Collaborative Business-Compliance interactions focussed on market dynamics, approaches taken by other companies, Nokia’s “go to market” strategy and compliance risks (such as offering higher discount rates, heightened regulatory and reputational risks around tax havens, convoluted ownerships et al) have now led to agreement on issues such as:
- Review of all commercial third parties with focus on regulatory and reputational issues through focussed due diligence.
- Early and continued engagement of legal and compliance teams when finalizing third parties and determining the most appropriate transaction structures for deals.
- Continued training of salesforce on traditional and emerging risks.
Integration with global programs is as much an aspect of our local program. One of the initiatives we adapted to local needs is the “Respect at Nokia” campaign. This campaign primarily arose as a result of the #MeToo movement focussing on interplay of gender diversity with core Nokia values of Respect and Challenge, but it was made more diverse by addressing how we deal with sexual harassment locally and seeking employee answers to questions such as:

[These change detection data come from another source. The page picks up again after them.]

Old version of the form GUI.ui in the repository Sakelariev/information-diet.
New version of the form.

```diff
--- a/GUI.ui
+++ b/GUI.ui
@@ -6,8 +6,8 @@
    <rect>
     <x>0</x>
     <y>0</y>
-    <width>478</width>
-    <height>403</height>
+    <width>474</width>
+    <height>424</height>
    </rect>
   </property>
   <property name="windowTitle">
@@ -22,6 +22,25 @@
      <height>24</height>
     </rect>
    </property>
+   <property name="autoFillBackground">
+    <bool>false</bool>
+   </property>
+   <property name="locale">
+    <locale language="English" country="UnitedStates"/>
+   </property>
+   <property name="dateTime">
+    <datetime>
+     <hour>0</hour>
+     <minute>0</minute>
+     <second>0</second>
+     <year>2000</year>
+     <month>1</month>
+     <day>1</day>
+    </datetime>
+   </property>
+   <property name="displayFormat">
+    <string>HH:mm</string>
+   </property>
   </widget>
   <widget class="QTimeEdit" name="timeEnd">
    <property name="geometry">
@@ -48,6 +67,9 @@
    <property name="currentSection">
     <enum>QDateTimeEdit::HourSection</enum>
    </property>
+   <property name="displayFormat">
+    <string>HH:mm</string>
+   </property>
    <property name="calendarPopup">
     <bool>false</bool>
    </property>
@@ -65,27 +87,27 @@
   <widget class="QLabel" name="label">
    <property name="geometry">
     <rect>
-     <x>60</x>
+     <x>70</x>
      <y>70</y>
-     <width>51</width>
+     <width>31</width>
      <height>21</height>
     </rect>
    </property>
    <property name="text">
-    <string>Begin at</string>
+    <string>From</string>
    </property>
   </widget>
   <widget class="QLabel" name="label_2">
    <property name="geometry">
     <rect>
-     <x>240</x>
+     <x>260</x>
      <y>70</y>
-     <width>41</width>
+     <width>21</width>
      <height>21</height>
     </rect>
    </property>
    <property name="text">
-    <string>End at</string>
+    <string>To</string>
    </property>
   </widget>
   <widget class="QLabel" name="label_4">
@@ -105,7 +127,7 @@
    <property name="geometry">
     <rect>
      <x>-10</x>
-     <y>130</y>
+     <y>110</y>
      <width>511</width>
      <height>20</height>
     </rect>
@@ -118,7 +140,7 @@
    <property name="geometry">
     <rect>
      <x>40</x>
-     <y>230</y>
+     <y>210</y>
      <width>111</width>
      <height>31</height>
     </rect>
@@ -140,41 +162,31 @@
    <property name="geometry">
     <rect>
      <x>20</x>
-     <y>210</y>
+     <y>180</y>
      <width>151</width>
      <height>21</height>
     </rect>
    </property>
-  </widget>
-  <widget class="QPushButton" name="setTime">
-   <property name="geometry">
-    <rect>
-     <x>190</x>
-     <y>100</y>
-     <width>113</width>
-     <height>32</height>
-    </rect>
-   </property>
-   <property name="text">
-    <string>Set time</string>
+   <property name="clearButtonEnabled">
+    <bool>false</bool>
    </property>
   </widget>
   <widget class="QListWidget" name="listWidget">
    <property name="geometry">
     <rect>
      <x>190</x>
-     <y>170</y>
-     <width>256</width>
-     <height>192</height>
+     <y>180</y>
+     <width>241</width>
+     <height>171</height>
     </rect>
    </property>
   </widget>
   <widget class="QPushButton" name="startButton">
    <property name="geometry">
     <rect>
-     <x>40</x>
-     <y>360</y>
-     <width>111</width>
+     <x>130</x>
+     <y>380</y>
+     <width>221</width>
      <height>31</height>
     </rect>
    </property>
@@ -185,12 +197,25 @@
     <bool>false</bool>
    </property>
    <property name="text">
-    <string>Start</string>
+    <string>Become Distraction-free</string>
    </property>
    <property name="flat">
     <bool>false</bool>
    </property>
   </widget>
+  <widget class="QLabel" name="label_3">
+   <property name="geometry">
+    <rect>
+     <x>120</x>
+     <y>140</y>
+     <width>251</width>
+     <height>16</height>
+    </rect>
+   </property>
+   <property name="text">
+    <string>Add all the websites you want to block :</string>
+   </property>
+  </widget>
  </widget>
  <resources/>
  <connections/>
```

- I understand the Company provides different ways to report ethical concerns.
- I am confident that if I raise a potential violation of Nokia’s Code of Conduct or ethical matter, I will not experience retaliation.
- Does your line manager periodically talk about the importance of ethics and compliance?
Feedback from “Respect” sessions led to onboarding more Ombuds in several sites, conducting top and middle level leadership coffee sessions and several other initiatives to improve culture not only in metro cities but in remote locations.
Our compliance program is structured to ensure ethical practice and understanding are essential for our employees in carrying out their responsibilities. We have used web-based and live in-person trainings on topics such as ethical business conduct, Prevention of Sexual Harassment, Dawn Raids, Gifts, Entertainment and Hospitality, Working with Governments etc to educate our employees and raise awareness.
India market spearheaded the “Compliance Connect” initiative in 2015 resulting in focussed emails being sent to all employees on compliance policies, processes, providing simple dos and don’ts, link to local and global policies, investigation trends and indicative corrective actions taken on proven non-compliances. Celebrating Integrity Day across India has been another success with employees doing role plays, creating compliance motifs, posters et al. Last year 800+ employees joined these celebrations.
The above is only a brief exposition of some initiatives which operationalise Nokia’s compliance program in India. The list of initiatives is exhaustive but let me conclude by saying that at Nokia compliance leaders do not stand on the side-line and simply approve or disapprove transactions or third parties. Instead, and consistent with our philosophy of leadership accountability, they’re expected to be solution-minded, expected to think strategically and help achieve outcomes that will satisfy business objectives while responsibly mitigating risks. Compliance at Nokia is about helping to educate and empower business leaders to make sound decisions and working collaboratively with them to help the company reach its long-term objectives and upholding a tradition of unyielding integrity.
About the Author
Sandeep Seth leads the Compliance function at Pfizer in India. He is part of the company’s Executive Leadership Team and provides strategic compliance direction to Pfizer India operations. He is responsible for overall compliance strategy, framework and implementation of Compliance programs & initiatives.